(Beginning of Records)

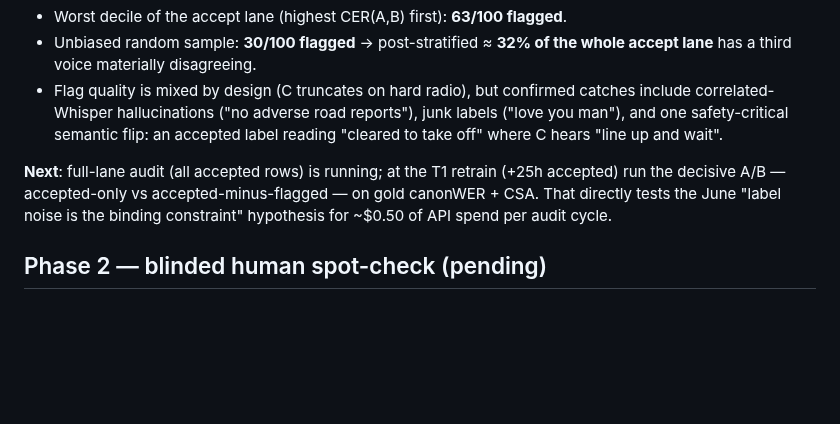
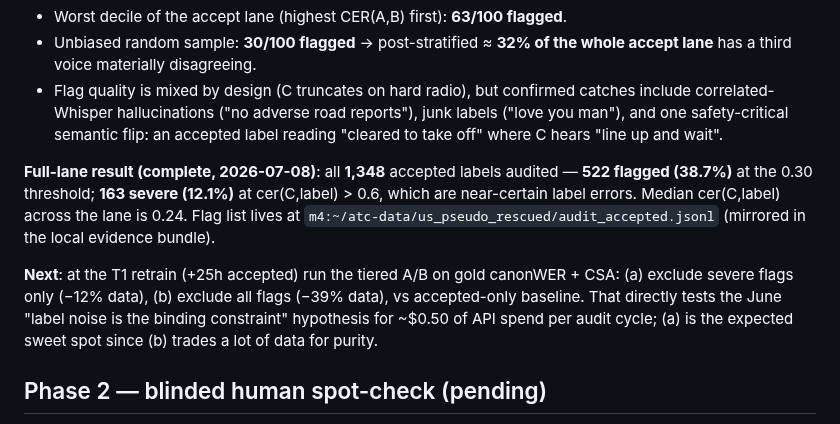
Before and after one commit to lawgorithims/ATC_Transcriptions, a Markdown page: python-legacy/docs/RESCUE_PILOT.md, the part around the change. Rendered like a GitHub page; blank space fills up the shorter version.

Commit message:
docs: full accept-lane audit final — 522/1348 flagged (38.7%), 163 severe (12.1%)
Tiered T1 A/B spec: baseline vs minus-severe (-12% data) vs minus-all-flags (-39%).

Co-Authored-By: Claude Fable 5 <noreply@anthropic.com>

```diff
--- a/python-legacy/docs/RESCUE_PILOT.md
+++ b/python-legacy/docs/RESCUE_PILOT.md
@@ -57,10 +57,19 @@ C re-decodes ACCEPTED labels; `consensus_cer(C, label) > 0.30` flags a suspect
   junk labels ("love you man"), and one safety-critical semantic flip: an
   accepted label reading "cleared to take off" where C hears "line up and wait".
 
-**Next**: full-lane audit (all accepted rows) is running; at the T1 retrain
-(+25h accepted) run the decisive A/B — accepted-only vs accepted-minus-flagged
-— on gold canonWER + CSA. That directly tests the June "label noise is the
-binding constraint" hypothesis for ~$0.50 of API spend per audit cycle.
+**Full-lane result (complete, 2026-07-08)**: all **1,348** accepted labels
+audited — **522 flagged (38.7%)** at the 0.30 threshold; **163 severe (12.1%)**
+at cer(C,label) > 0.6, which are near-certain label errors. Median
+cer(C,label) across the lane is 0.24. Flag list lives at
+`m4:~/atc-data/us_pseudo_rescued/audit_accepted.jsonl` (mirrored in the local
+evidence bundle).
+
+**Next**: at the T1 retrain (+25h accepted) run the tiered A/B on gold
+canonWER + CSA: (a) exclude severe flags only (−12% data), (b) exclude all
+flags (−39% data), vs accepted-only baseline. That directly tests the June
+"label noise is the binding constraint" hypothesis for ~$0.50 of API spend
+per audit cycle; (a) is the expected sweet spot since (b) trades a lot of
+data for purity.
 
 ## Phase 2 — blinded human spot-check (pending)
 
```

(End of Records)

## Action item
Across the entries, how many lines contain "That"? Reply with the number only.

## Output of the task
2